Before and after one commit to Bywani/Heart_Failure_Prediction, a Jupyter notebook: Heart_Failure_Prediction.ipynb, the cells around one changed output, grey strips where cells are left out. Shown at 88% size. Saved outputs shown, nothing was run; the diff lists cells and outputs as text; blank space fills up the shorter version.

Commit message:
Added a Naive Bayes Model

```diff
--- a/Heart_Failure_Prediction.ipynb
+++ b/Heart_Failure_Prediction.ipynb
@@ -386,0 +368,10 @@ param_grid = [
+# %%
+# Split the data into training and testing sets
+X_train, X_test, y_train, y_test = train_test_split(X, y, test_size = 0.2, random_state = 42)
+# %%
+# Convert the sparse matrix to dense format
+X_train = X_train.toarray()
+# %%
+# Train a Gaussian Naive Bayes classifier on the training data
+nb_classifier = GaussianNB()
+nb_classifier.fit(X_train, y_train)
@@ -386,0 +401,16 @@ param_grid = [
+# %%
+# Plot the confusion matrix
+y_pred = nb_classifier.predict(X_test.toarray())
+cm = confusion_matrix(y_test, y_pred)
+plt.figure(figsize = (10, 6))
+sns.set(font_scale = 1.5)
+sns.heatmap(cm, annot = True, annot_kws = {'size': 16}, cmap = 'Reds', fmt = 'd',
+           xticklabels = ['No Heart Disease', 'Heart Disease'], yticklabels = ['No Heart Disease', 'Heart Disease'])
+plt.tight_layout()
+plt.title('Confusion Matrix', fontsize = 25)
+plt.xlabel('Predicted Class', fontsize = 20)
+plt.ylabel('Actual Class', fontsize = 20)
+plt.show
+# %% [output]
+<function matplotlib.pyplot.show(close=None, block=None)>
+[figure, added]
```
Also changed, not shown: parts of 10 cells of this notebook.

○ ○ ○

Write out the data again in full. Match it exactly.

Answer section ::
Before and after one commit to Bywani/Heart_Failure_Prediction, a Jupyter notebook: Heart_Failure_Prediction.ipynb, the cells around one changed output, grey strips where cells are left out. Shown at 88% size. Saved outputs shown, nothing was run; the diff lists cells and outputs as text; blank space fills up the shorter version.

Commit message:
Added a Naive Bayes Model

```diff
--- a/Heart_Failure_Prediction.ipynb
+++ b/Heart_Failure_Prediction.ipynb
@@ -386,0 +368,10 @@ param_grid = [
+# %%
+# Split the data into training and testing sets
+X_train, X_test, y_train, y_test = train_test_split(X, y, test_size = 0.2, random_state = 42)
+# %%
+# Convert the sparse matrix to dense format
+X_train = X_train.toarray()
+# %%
+# Train a Gaussian Naive Bayes classifier on the training data
+nb_classifier = GaussianNB()
+nb_classifier.fit(X_train, y_train)
@@ -386,0 +401,16 @@ param_grid = [
+# %%
+# Plot the confusion matrix
+y_pred = nb_classifier.predict(X_test.toarray())
+cm = confusion_matrix(y_test, y_pred)
+plt.figure(figsize = (10, 6))
+sns.set(font_scale = 1.5)
+sns.heatmap(cm, annot = True, annot_kws = {'size': 16}, cmap = 'Reds', fmt = 'd',
+           xticklabels = ['No Heart Disease', 'Heart Disease'], yticklabels = ['No Heart Disease', 'Heart Disease'])
+plt.tight_layout()
+plt.title('Confusion Matrix', fontsize = 25)
+plt.xlabel('Predicted Class', fontsize = 20)
+plt.ylabel('Actual Class', fontsize = 20)
+plt.show
+# %% [output]
+<function matplotlib.pyplot.show(close=None, block=None)>
+[figure, added]
```
Also changed, not shown: parts of 10 cells of this notebook.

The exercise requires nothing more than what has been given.